This year, the fair was completely virtual and students shared digital presentations. Among the judges were Shari Foley, manager of Gadgets gift shop, and Wendy Strohmeyer, the Bradbury Science Museum’s collections manager. Judging criteria included creativity, clear interpretation, presentation slides’ design and strong use of the scientific method.
Check out the award winners!
1. Elementary division: Ryan Richardson
The freeze test
Ryan conducted a freeze test in his home refrigerator of four different water solutions. He documented each solution’s freezing process.
He was surprised to note that his saltwater mixture reached very cold temperatures without freezing into a solid. This led to a sudden understanding of why highways are salted in winter.
Ryan’s presentation was clear and attractive, and made good use of an infrared thermometer — a tool many of us have recently added to our home medical supplies.
2. Elementary division: Xavier Maestas
Un-brown the sugar
Xavier wondered whether brown sugar, which is made with molasses, could be “washed” with water and heat to remove the brown color.
It took 19 days to re-grow crystals from the dissolved sugar. The crystals were still brown! By satisfying an honest, curious question, Xavier learned that purifying substances using crystallization is complicated.
3. Elementary division: Haley Bishofberger
Are you on the right foot (on ice)?
Which shoes are best for walking on ice? Haley came up with a very clever way to test the contenders. She attached a rubber band to different types of shoe and dragged each across a small sheet of ice. She evaluated the grip strength of each sole on the ice by measuring how much the rubber band stretched.
Haley impressed the judges with the variety of her shoes, from high heels and sandals to crampons and snowshoes. The documentation and graphs were nicely done. She produced interesting results with strong interpretation. Haley showed a good understanding of static and kinetic friction.
4. Junior division: Elena Roybal
Which material biodegrades faster?
Elena presented a very thorough project to understand the negative impact of litter on the environment. She tested a wide variety of objects in different soils and evaluated their rates of decay. Judges appreciated the variety of tests, and Elena’s charts and graphs that beautifully illustrated the results.
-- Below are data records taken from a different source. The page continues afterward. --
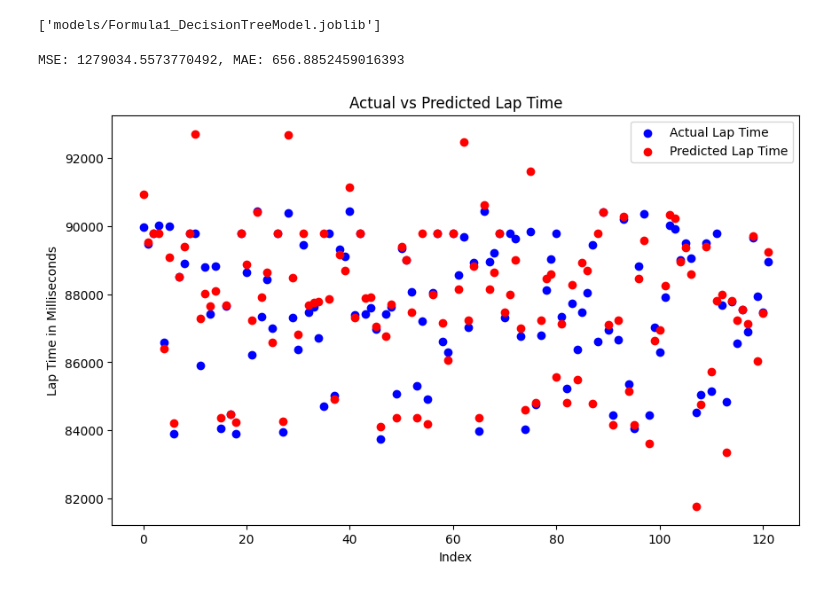
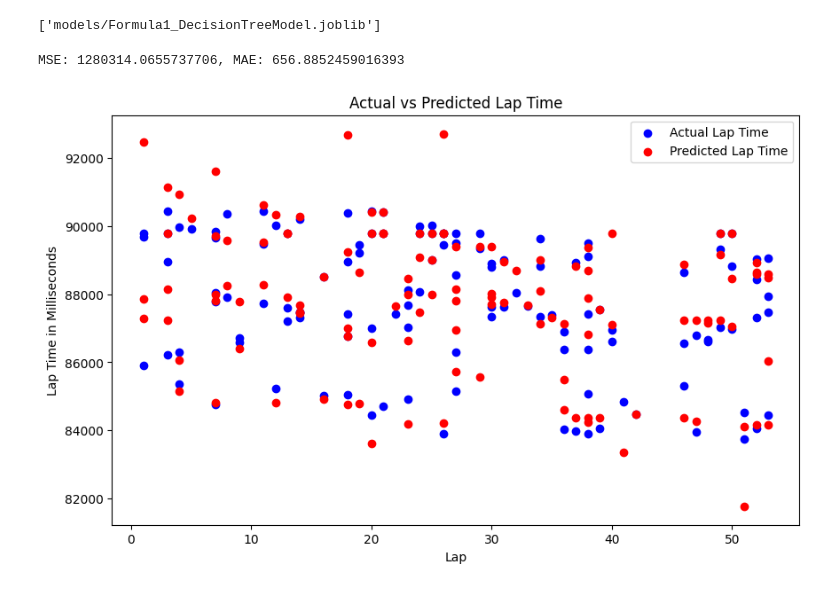
Before and after one commit to ProkkalyDavid/Formula1LaptTimePrediction, a Jupyter notebook: Formula1DecisionTree.ipynb, the cells around one changed output. Saved outputs shown, nothing was run; the diff lists cells and outputs as text; code cells hidden in the pictures.

```diff
--- a/Formula1DecisionTree.ipynb
+++ b/Formula1DecisionTree.ipynb
@@ -16,8 +16,8 @@ df2 = pd.read_csv('archive/races.csv')
 df1 = df1.drop('time', axis=1)
 df1 = df1.drop('position', axis=1)
 #Eldobjuk a 2010 előtti versenyeket, mivel 2010be tiltották meg a tankolást,
-#és az üzemanyag súlya nagyban befolyásolja a köridőt, és így körről körre gyorsabb is lesz az autó, "tanulhatóbb"
 df2 = df2[df2['year'] > 2009]
-#eldobunk további felesleges oszlopokat
-df2 = df2.drop(['round','round','date','time','url','fp1_date','fp1_time','fp2_date','fp2_time','fp3_date','fp3_time','quali_date','quali_time', 'sprint_date', 'sprint_time'], axis=1)
+#Eldobunk további felesleges oszlopokat
+df2 = df2.drop(['round','round','date','time','url','fp1_date','fp1_time',
+'fp2_date','fp2_time','fp3_date','fp3_time','quali_date','quali_time', 'sprint_date', 'sprint_time'], axis=1)
 # %%
@@ -47,10 +45,10 @@ X = Ham[['raceId', 'lap', 'year']]
 y = Ham['milliseconds']
 # %%
 #Felbontjuk az adatokat tanító és teszt adathalmazokra
-X_train, X_valid, y_train, y_valid = train_test_split(X, y, test_size=0.2, random_state=42)
+X_train, X_test, y_train, y_test = train_test_split(X, y, test_size=0.2, random_state=42)
 
 #Létrehozunk egy DecisionTreeRegressor modellt
-model = DecisionTreeRegressor(random_state=0)
+model = DecisionTreeRegressor()
 
 #Tanítjuk a modellt a tanító adatokon
 model.fit(X_train, y_train)
@@ -64,24 +62,24 @@ dump(model, 'models/Formula1_DecisionTreeModel.joblib')
 ['models/Formula1_DecisionTreeModel.joblib']
 # %%
 # Predikciók a validációs adathalmazon
-preds = model.predict(X_valid)
+preds = model.predict(X_test)
 
 # Számoljuk ki az átlagos abszolút hibát
-mae = mean_absolute_error(y_valid, preds)
-mse = mean_squared_error(y_valid,preds)
+mae = mean_absolute_error(y_test, preds)
+mse = mean_squared_error(y_test,preds)
 print(f'MSE: {mse}, MAE: {mae}')
 # %% [output]
-MSE: 1279034.5573770492, MAE: 656.8852459016393
+MSE: 1280314.0655737706, MAE: 656.8852459016393
 # %%
 # Predikciók és valós adatok plotolása
 plt.figure(figsize=(10,6))
 
-plt.scatter(range(len(y_valid)), y_valid, color = 'blue', label = 'Actual Lap Time')
-plt.scatter(range(len(preds)), preds, color = 'red', label = 'Predicted Lap Time')
+plt.scatter(X_test['lap'], y_test, color = 'blue', label = 'Actual Lap Time')
+plt.scatter(X_test['lap'], preds, color = 'red', label = 'Predicted Lap Time')
 plt.title('Actual vs Predicted Lap Time')
-plt.xlabel('Index')
+plt.xlabel('Lap')
 plt.ylabel('Lap Time in Milliseconds')
-plt.legend(loc='best')
+plt.legend()
 plt.show()
 # %% [output]
-[figure, old version]
+[figure, new version]
```
Also changed, not shown: parts of 3 cells of this notebook, 5 other files.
The soil samples’ different rates of decay produced interesting results, and the judges shared Elena’s delight at mushrooms sprouting in her setup — a sign of a healthy soil ecosystem!
5. Junior division: Liv Niklasson and Anna Simakov
ABCD: Abundance of bacteria
Liv and Anna produced one of many projects inspired by life among COVID-19. The team set out to discover microorganism levels in the air of five different public places. The pair presented a very thoughtful project, with careful consideration for the data variations within selected test sites. Through an impressive testing and attractively designed presentation, Liv and Anna discovered that gyms were most dangerously contaminated sites. This result was contrary to their expectation that the most contaminated locations would be grocery stores and restaurants.
6. Junior division: Gavin Bent
Like many of us, Gavin wondered if there might be a solar system in our universe that could support life — either human or alien. Using a calculator and researched information on a selection of giant and dwarf stars, Gavin carefully worked out the radiation dose in rems per year for each star. He clearly listed the reason for every step in the equation, making his presentation easily understood.
7. Senior division: Andres Iturregui and Daniel Kim
Developing a control algorithm and simulation for thrust vector-controlled rockets
Andres and Daniel created a beautifully designed project that documented the steps in their effort to create — in both simulated and real-world models — a rocket with thrust vector control capabilities.
This is not a simple endeavor, and Andres and Daniel struggled to conduct a successful flight. However, judges were awestruck at the large amount of calculations, research and trial-and-error the team poured into their attempts. The judges wished them every success in the future, and hope they continue to work on their rocket.
8. Senior division: Phillip Ionkov and Ming-Yuan Lo
Designing a system to build telescope mirrors in space
For this team project, Phillip and Ming-Yuan illustrated an idea for using robots to assemble sections of the massive mirrors needed by telescopes in space. By separating the mirror into sections, the compact, stored pieces can more easily be launched from Earth and reassembled to their full form once the telescope is in place.
Phillip and Ming-Yuan produced a clear idea, with terrific visual aids. The judges admired their creativity!
9. Senior division: Michael Bane
This project was a continuation of Michael’s presentation from a previous year. The judges were happy to see students build on their earlier work and continue to explore areas of interest.
This year, Michael returned to his aerofoil models, hoping to make them more efficient and more environmentally friendly by reducing carbon emissions. He used digital simulations as well as foam models. He conducted physical tests in a very impressive homemade wind tunnel.
The project was concluded with a list of plans for future study and testing.
See you at next year’s science fair!